Smart phones and tablets enable exciting developments happening in the printing business. Mobile barcodes (QR codes), near-field-communi-cations (NFC), and augmented reality (AR) all take individuals into the digital realm from a point that starts with a printed document.
These technologies offer far-ranging possibilities. Printers have barely begun exploiting the capabilities and more importantly, to sell the concepts of mobile-enabled print to their customers.
QR Codes Regaining Popularity
QR codes should be familiar by now. When they first became popular printers rushed to include them in marketing campaigns, sometimes with poor execution. Use of the codes dropped off, but have resurged somewhat after Apple included a QR code reader as part of the iPhone’s camera system.
Apple’s move eliminated the biggest drawback to QR codes–requiring users to download an app, start it, and wait until it was ready to scan. Unfortunately, Android phone users don’t have a built-in QR code reader, so their experience with the technology has not changed.
QR codes send users to mobile-optimized landing pages, videos, product details, the mobile app store, and more. Printers must include the destination as part of the code. Testing is critical to ensure consumers can scan the codes and they lead to the desired web locations. QR codes work well in direct mail or on posters and flyers. Be sure clients will display the printed materials in areas where consumers have mobile access to the internet.
Tapping into Near Field Communications
NFC is the technology that enables the “tap to pay” applications that speed checkouts at retail locations, but printers can affix NFC tags to printed materials, allowing print to communicate with smart phones. Applications might include posters advertising an event. By approaching the poster with a phone, customers could watch promotional videos or movie trailers, buy tickets, or register for a conference. A phone connected to marketing materials featuring NFC tags might download a white paper or lead to a landing page on the web. NFC tags on flyers or brochures could set up appointments for free consultations or download an app to the phone.
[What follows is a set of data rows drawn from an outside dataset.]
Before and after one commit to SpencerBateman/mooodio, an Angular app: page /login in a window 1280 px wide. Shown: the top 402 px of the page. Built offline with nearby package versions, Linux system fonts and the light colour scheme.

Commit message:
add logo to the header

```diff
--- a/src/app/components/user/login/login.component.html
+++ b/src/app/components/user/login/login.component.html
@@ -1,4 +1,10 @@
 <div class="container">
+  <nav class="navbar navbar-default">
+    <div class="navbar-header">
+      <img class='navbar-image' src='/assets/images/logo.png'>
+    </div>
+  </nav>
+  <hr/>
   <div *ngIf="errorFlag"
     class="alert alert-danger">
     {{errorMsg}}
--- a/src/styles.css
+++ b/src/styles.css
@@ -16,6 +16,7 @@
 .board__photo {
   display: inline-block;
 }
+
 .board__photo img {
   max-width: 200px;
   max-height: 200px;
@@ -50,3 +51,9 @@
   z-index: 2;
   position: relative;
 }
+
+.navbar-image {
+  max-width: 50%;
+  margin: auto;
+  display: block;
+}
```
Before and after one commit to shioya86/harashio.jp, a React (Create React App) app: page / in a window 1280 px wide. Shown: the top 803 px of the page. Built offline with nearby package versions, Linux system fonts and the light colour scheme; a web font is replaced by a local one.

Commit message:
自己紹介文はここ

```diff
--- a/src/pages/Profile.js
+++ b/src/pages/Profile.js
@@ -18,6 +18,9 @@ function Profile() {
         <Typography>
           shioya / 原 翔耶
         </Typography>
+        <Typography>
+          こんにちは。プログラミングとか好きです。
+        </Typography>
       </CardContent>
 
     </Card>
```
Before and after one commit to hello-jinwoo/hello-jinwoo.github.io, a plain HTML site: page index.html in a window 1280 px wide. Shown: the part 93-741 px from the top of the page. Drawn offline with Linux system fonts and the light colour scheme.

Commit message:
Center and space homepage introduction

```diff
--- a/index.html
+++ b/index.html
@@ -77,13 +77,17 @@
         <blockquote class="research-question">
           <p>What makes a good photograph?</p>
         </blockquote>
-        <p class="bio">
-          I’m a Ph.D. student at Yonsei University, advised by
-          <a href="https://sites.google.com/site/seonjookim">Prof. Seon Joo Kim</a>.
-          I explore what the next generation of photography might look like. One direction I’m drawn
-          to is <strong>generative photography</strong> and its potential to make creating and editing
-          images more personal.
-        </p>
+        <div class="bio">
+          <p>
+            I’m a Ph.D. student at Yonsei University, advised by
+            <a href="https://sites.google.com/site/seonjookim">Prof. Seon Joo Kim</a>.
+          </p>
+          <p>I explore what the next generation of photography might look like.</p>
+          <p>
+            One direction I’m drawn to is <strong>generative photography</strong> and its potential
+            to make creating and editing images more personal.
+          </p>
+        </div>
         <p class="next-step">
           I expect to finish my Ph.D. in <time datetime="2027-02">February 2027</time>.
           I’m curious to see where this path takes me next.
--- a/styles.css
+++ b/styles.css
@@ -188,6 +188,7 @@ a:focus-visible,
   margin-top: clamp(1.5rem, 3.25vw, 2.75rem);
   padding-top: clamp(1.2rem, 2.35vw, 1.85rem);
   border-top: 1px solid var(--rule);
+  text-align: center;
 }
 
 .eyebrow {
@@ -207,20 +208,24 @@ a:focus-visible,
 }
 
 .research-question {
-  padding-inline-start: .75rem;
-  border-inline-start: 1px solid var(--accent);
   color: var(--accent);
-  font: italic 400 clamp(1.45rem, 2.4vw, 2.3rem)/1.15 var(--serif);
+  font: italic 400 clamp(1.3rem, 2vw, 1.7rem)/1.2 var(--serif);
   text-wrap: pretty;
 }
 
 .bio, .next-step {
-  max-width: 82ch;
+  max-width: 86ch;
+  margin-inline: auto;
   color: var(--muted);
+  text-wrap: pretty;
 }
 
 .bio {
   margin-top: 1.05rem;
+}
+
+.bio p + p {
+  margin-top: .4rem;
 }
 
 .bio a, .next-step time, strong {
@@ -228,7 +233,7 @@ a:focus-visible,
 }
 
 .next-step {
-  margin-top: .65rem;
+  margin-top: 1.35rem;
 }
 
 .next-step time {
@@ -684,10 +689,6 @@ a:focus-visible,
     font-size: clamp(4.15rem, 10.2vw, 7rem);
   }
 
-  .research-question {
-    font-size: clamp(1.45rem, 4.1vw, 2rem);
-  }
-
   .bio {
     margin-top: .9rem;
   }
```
NFC tags come in various sizes. The antenna (a thin coiled wire imprinted on the tag) allows the tag to connect with a smart phone which powers the tag. Smaller tags mean shorter antennas so users must place the phone very close to the tag to have them connect. Test various sizes and tags from different manufacturers before going into full-scale production.
Unlike methods that use a phone’s camera for initiating a next step, NFC doesn’t require phone users to download a special app or find the right lighting conditions to allow the phone to read encoded data. As long as the phone is NFC compatible the function is always active.
Is it Real, or is it…Augmented?
Augmented Reality requires an app on the smart phone. Once installed a user points the phone’s camera at a printed piece. When the phone recognizes the printed image, it overlays the static image captured by the camera with a digital layer. The AR app can direct users to web pages, show them videos, play animation, or allow users to interact with content in a variety of ways.
The great thing about AR is it will work on materials you’ve already printed. Scanned images contain no special characters or hidden codes. Printers supply an example of the image for the AR app to recognize, possibly long after they produced the documents. Applications could include signage, marketing materials, menus, or even transactional documents like bank statements or insurance claim reports.
Unlike QR codes, images that trigger AR experiences do not detract from a printed piece’s appearance. An AR app can recognize fine art just as effectively as a jumbo postcard.
If you are using the mail to deliver pieces containing NFC or AR technology, check out postal promotions that discount the postage by 2% during the promotional period. You must sign up in advance. See more information about postal promotions at https://postalpro.usps.com/promotions.
How Mobile Technologies Change Client Relationships
Mobile-enabled technologies allow printers to have meaningful talks with their clients about helping them achieve their business objectives. They take the conversations away from a focus on paper and ink and allow printers to talk with their clients about what comes next. Print becomes the gateway to the most valuable piece of the project instead of the ending point of the discussion.
Talking with clients about these new techniques will be awkward until printers gain experience with them. The best way to get familiar with QR, NFC, and AR is to use them on your own campaigns. Buy some NFC tags and see how they work or contact vendors in the AR space and plan a pilot project. Try out QR codes on your next direct mail campaign.
In-house projects will also help you determine your costs and pricing. We don’t recommend printers use mobile technologies as a way to sell print. Don’t give them away. They have great value and should be sold as such. The printing business is changing and part of the transition includes leveraging new technologies that help clients attract leads, improve customer experience, or retain customers. Get involved and add mobile technologies to your customer presentations.